■ Provided records ■
····················
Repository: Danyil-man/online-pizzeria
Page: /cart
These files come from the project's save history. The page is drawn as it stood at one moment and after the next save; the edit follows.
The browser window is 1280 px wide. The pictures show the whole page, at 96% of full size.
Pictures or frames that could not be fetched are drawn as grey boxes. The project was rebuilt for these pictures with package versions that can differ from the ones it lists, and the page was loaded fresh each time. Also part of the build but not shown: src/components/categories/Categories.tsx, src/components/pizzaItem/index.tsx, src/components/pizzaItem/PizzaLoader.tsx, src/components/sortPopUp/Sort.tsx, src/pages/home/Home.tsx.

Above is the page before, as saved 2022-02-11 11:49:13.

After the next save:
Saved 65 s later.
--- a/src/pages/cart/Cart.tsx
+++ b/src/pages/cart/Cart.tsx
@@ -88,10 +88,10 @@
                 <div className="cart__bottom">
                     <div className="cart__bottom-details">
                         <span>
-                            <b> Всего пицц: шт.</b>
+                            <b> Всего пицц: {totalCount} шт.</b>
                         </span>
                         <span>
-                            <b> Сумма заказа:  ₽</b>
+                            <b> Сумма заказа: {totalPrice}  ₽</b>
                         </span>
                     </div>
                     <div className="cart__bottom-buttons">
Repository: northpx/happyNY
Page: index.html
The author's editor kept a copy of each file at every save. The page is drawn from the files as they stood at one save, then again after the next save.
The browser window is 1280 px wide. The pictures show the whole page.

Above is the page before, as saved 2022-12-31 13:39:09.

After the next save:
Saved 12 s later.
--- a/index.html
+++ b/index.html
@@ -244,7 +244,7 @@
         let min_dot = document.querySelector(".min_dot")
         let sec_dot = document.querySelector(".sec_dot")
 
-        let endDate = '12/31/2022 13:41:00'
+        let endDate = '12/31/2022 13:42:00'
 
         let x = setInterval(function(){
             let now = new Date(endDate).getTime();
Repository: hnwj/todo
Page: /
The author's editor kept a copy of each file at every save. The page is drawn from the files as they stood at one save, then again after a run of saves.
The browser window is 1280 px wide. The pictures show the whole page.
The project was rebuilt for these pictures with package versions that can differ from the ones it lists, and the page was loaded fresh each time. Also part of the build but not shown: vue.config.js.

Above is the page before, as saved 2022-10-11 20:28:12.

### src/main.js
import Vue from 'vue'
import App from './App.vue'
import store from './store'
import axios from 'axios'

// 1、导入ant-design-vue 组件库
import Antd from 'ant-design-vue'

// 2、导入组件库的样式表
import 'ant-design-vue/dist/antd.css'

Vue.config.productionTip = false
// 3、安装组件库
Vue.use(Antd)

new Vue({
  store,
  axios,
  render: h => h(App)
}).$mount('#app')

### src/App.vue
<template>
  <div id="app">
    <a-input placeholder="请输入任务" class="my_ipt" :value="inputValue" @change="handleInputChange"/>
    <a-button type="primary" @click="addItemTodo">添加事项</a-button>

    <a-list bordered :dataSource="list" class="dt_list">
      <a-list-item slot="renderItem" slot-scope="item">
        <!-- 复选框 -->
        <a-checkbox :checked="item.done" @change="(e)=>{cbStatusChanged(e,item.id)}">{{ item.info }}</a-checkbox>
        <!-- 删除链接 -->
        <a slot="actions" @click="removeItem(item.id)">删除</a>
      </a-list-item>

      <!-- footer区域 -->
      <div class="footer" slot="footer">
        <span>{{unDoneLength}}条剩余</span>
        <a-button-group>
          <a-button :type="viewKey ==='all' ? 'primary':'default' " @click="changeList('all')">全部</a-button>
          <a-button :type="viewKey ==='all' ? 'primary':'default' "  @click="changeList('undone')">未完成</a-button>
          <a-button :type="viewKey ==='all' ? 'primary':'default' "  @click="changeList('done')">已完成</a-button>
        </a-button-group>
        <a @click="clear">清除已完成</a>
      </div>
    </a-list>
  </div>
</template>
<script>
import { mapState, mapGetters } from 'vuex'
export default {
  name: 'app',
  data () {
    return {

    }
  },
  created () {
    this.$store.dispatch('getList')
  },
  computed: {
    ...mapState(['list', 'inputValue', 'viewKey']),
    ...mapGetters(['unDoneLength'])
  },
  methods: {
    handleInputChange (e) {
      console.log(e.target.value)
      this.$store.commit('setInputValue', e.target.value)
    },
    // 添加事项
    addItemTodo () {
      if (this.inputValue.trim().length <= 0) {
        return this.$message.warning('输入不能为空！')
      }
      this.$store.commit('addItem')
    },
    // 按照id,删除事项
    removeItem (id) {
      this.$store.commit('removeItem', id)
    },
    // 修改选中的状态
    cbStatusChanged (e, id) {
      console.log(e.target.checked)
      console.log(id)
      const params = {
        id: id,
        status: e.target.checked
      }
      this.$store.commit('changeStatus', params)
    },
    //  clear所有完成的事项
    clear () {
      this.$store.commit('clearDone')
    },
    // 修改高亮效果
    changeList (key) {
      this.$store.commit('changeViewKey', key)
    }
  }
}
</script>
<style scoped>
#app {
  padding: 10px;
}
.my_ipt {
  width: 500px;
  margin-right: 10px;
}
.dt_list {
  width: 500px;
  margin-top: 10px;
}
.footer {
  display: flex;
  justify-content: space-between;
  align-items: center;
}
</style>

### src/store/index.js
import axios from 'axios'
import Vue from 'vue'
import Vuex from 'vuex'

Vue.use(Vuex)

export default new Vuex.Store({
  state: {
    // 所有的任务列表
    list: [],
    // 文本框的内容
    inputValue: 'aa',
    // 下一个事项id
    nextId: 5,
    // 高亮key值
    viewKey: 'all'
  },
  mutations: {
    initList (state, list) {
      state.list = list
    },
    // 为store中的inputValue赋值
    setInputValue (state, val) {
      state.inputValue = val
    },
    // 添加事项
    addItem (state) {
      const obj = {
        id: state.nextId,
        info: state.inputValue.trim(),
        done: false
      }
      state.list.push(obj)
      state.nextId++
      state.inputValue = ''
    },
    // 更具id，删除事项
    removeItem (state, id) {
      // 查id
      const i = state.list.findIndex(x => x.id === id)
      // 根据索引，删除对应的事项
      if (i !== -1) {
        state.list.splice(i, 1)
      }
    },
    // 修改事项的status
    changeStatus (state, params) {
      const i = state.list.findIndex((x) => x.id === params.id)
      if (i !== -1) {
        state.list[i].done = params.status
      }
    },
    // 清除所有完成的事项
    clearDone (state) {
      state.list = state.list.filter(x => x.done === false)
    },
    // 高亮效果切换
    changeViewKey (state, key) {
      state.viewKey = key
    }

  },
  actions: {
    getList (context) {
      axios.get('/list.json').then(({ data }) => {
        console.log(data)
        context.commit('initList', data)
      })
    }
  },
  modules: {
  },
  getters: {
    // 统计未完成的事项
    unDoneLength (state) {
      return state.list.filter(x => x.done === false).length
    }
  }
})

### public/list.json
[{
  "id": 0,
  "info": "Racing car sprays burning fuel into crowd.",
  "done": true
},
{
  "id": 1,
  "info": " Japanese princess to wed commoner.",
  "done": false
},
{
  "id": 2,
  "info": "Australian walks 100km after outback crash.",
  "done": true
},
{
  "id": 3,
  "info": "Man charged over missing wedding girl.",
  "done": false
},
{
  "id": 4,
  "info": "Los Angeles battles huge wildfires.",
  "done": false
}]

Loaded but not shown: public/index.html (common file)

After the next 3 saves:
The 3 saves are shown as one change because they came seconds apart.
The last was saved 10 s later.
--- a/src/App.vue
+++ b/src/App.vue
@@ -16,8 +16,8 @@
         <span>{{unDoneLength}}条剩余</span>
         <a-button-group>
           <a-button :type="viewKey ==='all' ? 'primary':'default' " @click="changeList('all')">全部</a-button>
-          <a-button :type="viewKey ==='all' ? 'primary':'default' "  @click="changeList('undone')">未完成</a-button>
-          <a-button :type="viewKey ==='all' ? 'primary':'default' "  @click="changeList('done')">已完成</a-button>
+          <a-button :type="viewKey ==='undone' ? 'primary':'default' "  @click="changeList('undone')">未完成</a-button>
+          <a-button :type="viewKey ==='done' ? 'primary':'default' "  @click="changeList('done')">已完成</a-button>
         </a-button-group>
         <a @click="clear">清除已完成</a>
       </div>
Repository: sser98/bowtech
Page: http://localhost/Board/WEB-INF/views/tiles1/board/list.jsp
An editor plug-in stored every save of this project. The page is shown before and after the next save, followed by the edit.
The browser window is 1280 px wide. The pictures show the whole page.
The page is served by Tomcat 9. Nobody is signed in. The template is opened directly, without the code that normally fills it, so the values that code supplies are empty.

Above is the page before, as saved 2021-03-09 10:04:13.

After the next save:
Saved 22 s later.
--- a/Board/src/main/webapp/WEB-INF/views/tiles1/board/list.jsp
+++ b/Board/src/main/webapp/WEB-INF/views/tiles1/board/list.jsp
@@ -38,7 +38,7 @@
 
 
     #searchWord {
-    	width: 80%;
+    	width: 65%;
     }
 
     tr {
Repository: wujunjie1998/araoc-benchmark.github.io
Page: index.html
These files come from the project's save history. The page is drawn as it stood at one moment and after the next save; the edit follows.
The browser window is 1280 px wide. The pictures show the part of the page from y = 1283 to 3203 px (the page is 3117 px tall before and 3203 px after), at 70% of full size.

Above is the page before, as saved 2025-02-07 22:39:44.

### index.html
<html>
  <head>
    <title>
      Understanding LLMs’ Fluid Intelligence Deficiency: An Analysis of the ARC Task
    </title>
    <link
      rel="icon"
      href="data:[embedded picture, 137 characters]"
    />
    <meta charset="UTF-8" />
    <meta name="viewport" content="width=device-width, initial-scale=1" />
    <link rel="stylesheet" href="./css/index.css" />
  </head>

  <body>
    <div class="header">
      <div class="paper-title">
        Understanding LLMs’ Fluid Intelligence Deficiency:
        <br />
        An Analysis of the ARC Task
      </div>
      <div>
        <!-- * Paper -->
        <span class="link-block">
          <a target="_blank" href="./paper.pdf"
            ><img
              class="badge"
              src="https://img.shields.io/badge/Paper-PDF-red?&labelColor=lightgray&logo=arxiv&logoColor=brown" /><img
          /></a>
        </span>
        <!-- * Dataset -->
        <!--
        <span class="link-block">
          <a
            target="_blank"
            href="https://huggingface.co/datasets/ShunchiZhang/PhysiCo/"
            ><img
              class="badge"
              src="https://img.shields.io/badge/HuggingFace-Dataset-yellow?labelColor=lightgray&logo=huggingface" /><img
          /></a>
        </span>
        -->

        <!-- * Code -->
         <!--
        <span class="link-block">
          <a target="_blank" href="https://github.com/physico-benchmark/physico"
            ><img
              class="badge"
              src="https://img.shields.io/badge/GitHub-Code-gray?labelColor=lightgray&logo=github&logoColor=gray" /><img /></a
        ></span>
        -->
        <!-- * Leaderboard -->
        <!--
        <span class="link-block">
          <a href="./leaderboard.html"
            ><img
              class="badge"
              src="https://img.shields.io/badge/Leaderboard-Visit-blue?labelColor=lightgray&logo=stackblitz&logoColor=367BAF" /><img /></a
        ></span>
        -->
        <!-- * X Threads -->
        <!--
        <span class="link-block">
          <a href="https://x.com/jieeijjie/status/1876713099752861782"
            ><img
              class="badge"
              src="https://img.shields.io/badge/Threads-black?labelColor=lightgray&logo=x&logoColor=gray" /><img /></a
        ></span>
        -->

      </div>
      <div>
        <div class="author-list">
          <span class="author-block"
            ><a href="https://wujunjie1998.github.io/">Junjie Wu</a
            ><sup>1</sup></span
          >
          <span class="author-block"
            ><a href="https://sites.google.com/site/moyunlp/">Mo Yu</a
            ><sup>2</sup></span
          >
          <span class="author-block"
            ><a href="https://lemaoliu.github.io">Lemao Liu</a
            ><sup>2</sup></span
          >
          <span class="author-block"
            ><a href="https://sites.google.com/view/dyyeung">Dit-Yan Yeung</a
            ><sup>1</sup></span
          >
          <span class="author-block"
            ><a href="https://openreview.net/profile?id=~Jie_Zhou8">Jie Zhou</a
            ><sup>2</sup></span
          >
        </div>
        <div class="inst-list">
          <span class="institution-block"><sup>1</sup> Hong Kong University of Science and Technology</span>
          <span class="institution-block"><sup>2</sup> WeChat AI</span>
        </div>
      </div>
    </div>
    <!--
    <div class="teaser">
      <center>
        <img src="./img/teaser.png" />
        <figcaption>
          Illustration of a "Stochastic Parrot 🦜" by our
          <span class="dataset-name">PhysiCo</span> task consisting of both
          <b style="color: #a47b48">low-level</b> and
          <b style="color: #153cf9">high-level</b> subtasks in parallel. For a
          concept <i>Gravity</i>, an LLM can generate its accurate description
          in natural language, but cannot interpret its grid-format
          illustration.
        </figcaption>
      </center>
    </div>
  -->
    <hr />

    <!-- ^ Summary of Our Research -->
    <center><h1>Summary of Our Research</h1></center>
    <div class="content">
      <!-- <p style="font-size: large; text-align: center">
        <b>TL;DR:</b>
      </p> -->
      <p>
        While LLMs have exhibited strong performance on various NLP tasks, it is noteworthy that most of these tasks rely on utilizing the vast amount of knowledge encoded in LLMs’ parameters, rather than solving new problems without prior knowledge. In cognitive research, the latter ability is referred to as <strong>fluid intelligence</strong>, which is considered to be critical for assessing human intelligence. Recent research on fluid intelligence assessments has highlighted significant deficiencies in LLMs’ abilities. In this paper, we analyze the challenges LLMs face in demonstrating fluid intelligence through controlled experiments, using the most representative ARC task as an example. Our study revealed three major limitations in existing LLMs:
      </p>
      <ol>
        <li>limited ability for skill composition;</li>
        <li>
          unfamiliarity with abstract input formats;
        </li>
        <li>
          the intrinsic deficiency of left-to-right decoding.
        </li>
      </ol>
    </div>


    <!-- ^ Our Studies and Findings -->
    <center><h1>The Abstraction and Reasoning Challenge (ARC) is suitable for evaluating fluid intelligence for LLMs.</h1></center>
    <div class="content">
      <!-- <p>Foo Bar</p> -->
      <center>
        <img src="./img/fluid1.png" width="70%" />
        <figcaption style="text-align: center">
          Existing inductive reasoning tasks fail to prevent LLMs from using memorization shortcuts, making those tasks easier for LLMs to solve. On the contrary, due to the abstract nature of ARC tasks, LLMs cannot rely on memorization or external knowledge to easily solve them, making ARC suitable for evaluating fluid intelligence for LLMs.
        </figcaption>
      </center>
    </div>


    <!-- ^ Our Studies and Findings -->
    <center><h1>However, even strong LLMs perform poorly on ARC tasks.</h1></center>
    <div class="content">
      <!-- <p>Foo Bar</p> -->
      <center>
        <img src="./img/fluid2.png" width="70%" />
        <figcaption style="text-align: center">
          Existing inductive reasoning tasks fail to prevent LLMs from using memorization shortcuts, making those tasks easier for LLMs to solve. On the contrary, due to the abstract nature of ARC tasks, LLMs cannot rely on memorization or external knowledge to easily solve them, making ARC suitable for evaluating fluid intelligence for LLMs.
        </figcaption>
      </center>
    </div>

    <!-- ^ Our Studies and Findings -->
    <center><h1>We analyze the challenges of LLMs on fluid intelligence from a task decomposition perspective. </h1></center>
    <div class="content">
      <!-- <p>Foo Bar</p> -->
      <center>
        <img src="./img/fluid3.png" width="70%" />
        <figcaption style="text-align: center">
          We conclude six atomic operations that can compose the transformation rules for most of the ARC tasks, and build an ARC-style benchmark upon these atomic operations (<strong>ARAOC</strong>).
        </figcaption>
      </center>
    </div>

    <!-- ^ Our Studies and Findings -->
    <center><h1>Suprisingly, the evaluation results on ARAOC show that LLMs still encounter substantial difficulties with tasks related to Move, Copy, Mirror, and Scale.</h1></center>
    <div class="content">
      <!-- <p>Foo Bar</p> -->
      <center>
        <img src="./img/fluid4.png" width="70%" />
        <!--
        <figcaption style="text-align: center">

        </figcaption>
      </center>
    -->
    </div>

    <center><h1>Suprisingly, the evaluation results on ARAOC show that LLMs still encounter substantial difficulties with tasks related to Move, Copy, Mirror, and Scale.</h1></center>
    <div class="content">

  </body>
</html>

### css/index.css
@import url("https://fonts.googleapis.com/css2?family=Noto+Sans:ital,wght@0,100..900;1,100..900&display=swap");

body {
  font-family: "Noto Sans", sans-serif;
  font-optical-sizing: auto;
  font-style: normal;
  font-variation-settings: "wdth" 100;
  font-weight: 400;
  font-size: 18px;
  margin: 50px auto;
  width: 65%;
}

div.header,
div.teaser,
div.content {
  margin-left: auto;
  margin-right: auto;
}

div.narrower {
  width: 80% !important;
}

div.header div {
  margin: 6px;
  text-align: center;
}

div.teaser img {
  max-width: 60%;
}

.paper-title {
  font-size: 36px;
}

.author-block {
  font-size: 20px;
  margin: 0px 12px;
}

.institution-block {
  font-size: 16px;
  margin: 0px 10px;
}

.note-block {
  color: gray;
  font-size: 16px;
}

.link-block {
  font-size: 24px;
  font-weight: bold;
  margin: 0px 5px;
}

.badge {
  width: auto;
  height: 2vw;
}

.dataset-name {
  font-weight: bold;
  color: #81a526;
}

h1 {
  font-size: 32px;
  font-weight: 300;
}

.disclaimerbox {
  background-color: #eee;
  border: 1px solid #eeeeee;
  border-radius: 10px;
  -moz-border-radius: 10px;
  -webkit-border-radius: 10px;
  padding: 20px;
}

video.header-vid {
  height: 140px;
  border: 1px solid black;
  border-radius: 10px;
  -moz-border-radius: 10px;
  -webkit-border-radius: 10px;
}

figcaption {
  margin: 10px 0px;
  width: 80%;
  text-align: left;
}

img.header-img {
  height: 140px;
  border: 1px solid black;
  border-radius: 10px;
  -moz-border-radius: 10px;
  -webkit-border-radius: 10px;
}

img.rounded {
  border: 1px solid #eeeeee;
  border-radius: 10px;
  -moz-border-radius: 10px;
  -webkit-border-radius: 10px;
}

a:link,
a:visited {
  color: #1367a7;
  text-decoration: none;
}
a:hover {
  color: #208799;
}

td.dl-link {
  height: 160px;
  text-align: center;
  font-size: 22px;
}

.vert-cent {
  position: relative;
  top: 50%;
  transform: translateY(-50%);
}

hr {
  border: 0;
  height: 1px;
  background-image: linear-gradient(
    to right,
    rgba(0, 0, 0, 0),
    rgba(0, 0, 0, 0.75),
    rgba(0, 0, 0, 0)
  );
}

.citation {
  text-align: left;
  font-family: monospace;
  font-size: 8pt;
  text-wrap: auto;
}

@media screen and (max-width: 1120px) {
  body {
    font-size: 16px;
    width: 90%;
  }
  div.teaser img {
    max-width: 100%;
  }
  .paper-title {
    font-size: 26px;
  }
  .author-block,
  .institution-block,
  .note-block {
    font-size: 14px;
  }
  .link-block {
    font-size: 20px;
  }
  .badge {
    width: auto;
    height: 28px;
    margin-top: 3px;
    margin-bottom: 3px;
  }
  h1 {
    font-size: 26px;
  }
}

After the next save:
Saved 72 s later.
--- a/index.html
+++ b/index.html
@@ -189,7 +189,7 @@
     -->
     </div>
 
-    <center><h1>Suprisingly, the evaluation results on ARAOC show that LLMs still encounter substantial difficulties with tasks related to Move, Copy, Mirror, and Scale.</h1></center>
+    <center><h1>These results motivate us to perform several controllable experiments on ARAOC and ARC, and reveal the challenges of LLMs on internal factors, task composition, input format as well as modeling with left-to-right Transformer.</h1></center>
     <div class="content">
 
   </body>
····················
■ Problem details ■
Please write out the material word for word from its first line through the line holding "--- a/src/pages/cart/Cart.tsx", including both, and no line past it.

■ Result of the task ■
Repository: Danyil-man/online-pizzeria
Page: /cart
These files come from the project's save history. The page is drawn as it stood at one moment and after the next save; the edit follows.
The browser window is 1280 px wide. The pictures show the whole page, at 96% of full size.
Pictures or frames that could not be fetched are drawn as grey boxes. The project was rebuilt for these pictures with package versions that can differ from the ones it lists, and the page was loaded fresh each time. Also part of the build but not shown: src/components/categories/Categories.tsx, src/components/pizzaItem/index.tsx, src/components/pizzaItem/PizzaLoader.tsx, src/components/sortPopUp/Sort.tsx, src/pages/home/Home.tsx.

Above is the page before, as saved 2022-02-11 11:49:13.

After the next save:
Saved 65 s later.
--- a/src/pages/cart/Cart.tsx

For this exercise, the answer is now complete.